■ Working data
========

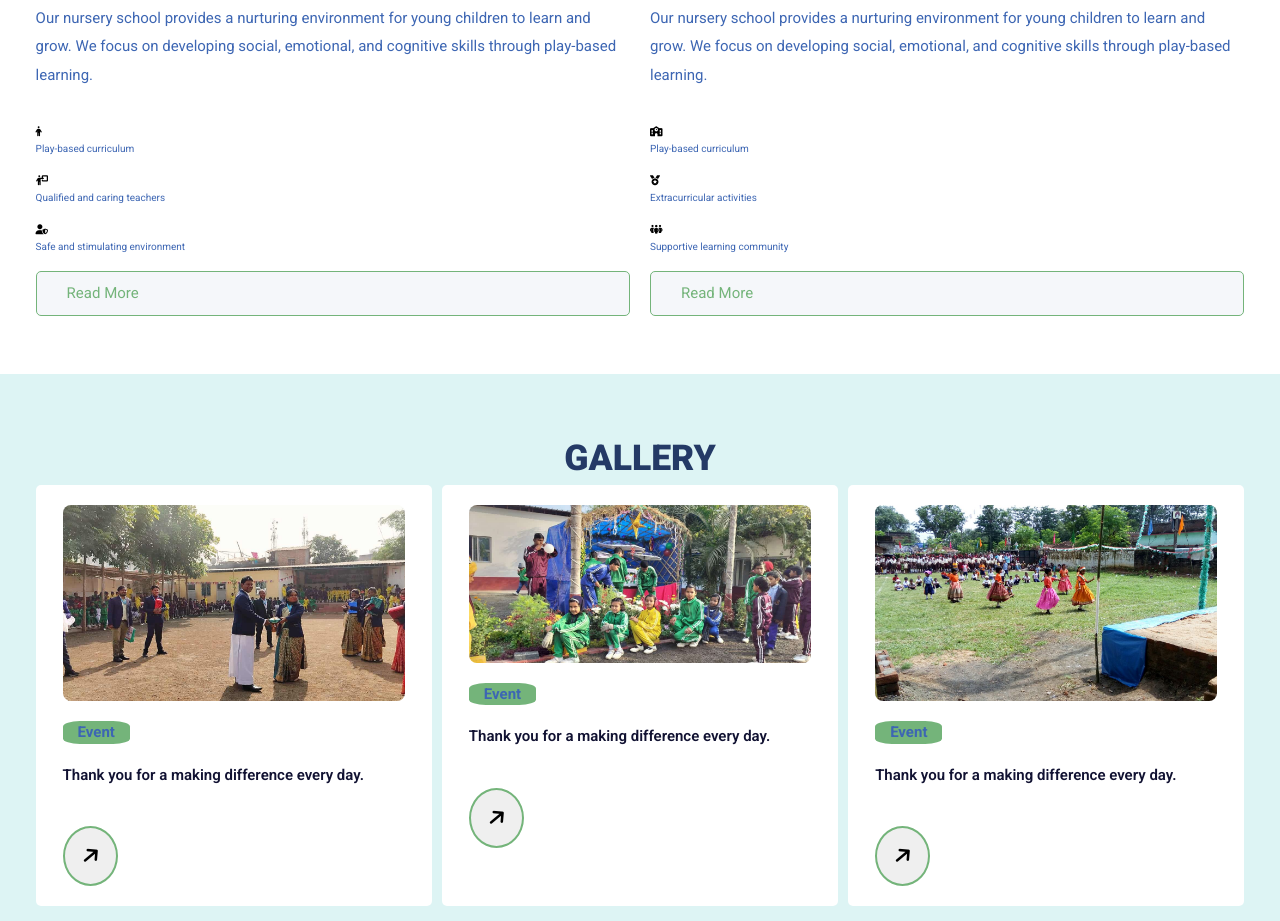
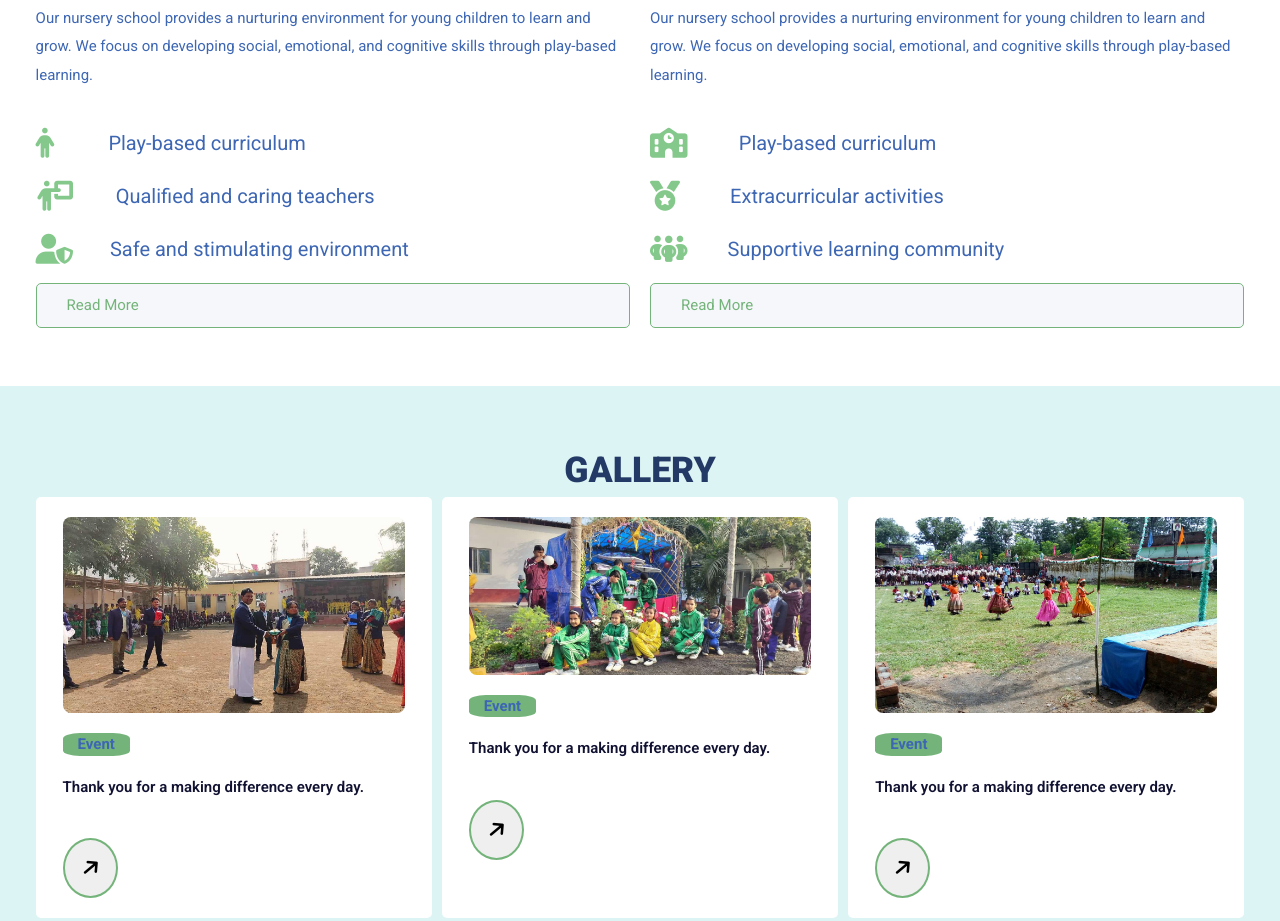
Before and after one commit to johng92/sjs-Torai, a plain HTML site: page index.html in a window 1280 px wide. Shown: the part 2360-3281 px from the top of the page. Drawn offline with Linux system fonts and the light colour scheme; a script that the page names is missing.

Commit message:
acadamics styling completed 90%

```diff
--- a/sass/website-sections/_acadamics.scss
+++ b/sass/website-sections/_acadamics.scss
@@ -36,17 +36,21 @@
     gap: 2rem;
   }
 
-  &__icons {
+  .acadamics__socials {
+    display: grid;
+    grid-template-columns: repeat(7, auto);
+    grid-template-rows: repeat(2, auto);
 
-    li {
-      display: grid;
-      grid-template-columns: repeat(6, 1fr);
-      grid-template-rows: repeat(3, min-content);
+    align-items: center;
 
+    div {
       i {
-        grid-column: 1 / 2;
-        color: clrs.color-theme("2");
+        font-size: type.font-size-st(l);
+        color: clrs.color-theme("6");
+      }
+      p {
+        font-size: type.font-size-st(m);
       }
     }
   }
-}
+  }
```
Also changed, not shown: sass/main-style.css, 1 other file.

========

Strip out the pictures and reproduce the remaining material above exactly.

Before and after one commit to johng92/sjs-Torai, a plain HTML site: page index.html in a window 1280 px wide. Shown: the part 2360-3281 px from the top of the page. Drawn offline with Linux system fonts and the light colour scheme; a script that the page names is missing.

Commit message:
acadamics styling completed 90%

```diff
--- a/sass/website-sections/_acadamics.scss
+++ b/sass/website-sections/_acadamics.scss
@@ -36,17 +36,21 @@
     gap: 2rem;
   }
 
-  &__icons {
+  .acadamics__socials {
+    display: grid;
+    grid-template-columns: repeat(7, auto);
+    grid-template-rows: repeat(2, auto);
 
-    li {
-      display: grid;
-      grid-template-columns: repeat(6, 1fr);
-      grid-template-rows: repeat(3, min-content);
+    align-items: center;
 
+    div {
       i {
-        grid-column: 1 / 2;
-        color: clrs.color-theme("2");
+        font-size: type.font-size-st(l);
+        color: clrs.color-theme("6");
+      }
+      p {
+        font-size: type.font-size-st(m);
       }
     }
   }
-}
+  }
```
Also changed, not shown: sass/main-style.css, 1 other file.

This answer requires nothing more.